Exercise objective: Reproduce the entries that follow precisely, setting aside any images.

::::::::

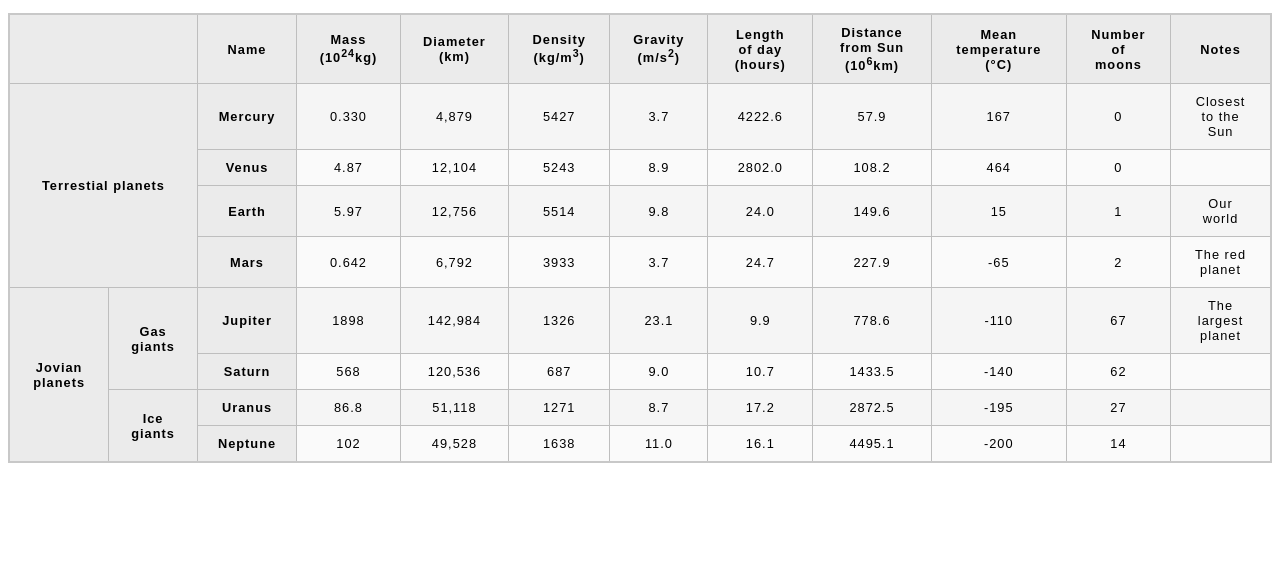
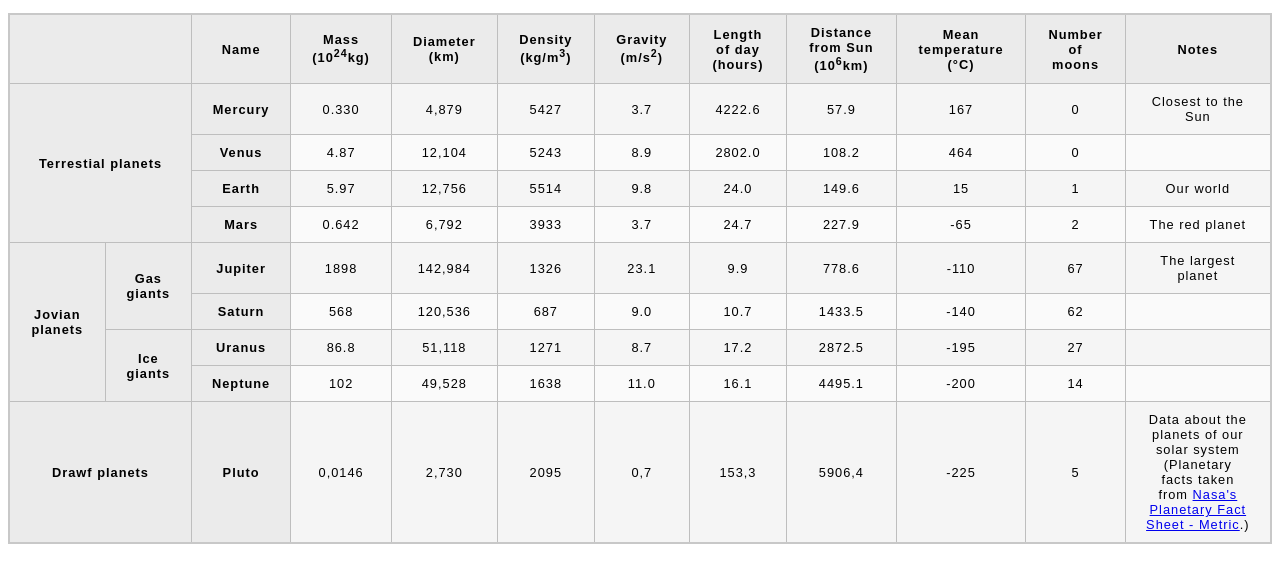
Before and after one commit to sakinezumi/front-end-class, a plain HTML site: page N15 Huy/planet.html in a window 1280 px wide. Shown: the part 101-684 px from the top of the page. Drawn offline with Linux system fonts and the light colour scheme; files that its build step writes are made by us from their sources.

Commit message:
Update planet.html

```diff
--- a/N15 Huy/planet.html
+++ b/N15 Huy/planet.html
@@ -127,6 +127,19 @@
                 <td>14</td>
                 <td></td>
             </tr>
+            <tr>
+                <th colspan="2">Drawf planets</th>
+                <th>Pluto</th>
+                <td>0,0146</td>
+                <td>2,730</td>
+                <td>2095</td>
+                <td>0,7</td>
+                <td>153,3</td>
+                <td>5906,4</td>
+                <td>-225</td>
+                <td>5</td>
+                <td>Data about the planets of our solar system (Planetary facts taken from <a href="http://nssdc.gsfc.nasa.gov/planetary/factsheet/">Nasa's Planetary Fact Sheet - Metric</a>.)</td>
+            </tr>
         </tbody>
     </table>
 </body>
```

::::::::

Result of the exercise:
Before and after one commit to sakinezumi/front-end-class, a plain HTML site: page N15 Huy/planet.html in a window 1280 px wide. Shown: the part 101-684 px from the top of the page. Drawn offline with Linux system fonts and the light colour scheme; files that its build step writes are made by us from their sources.

Commit message:
Update planet.html

```diff
--- a/N15 Huy/planet.html
+++ b/N15 Huy/planet.html
@@ -127,6 +127,19 @@
                 <td>14</td>
                 <td></td>
             </tr>
+            <tr>
+                <th colspan="2">Drawf planets</th>
+                <th>Pluto</th>
+                <td>0,0146</td>
+                <td>2,730</td>
+                <td>2095</td>
+                <td>0,7</td>
+                <td>153,3</td>
+                <td>5906,4</td>
+                <td>-225</td>
+                <td>5</td>
+                <td>Data about the planets of our solar system (Planetary facts taken from <a href="http://nssdc.gsfc.nasa.gov/planetary/factsheet/">Nasa's Planetary Fact Sheet - Metric</a>.)</td>
+            </tr>
         </tbody>
     </table>
 </body>
```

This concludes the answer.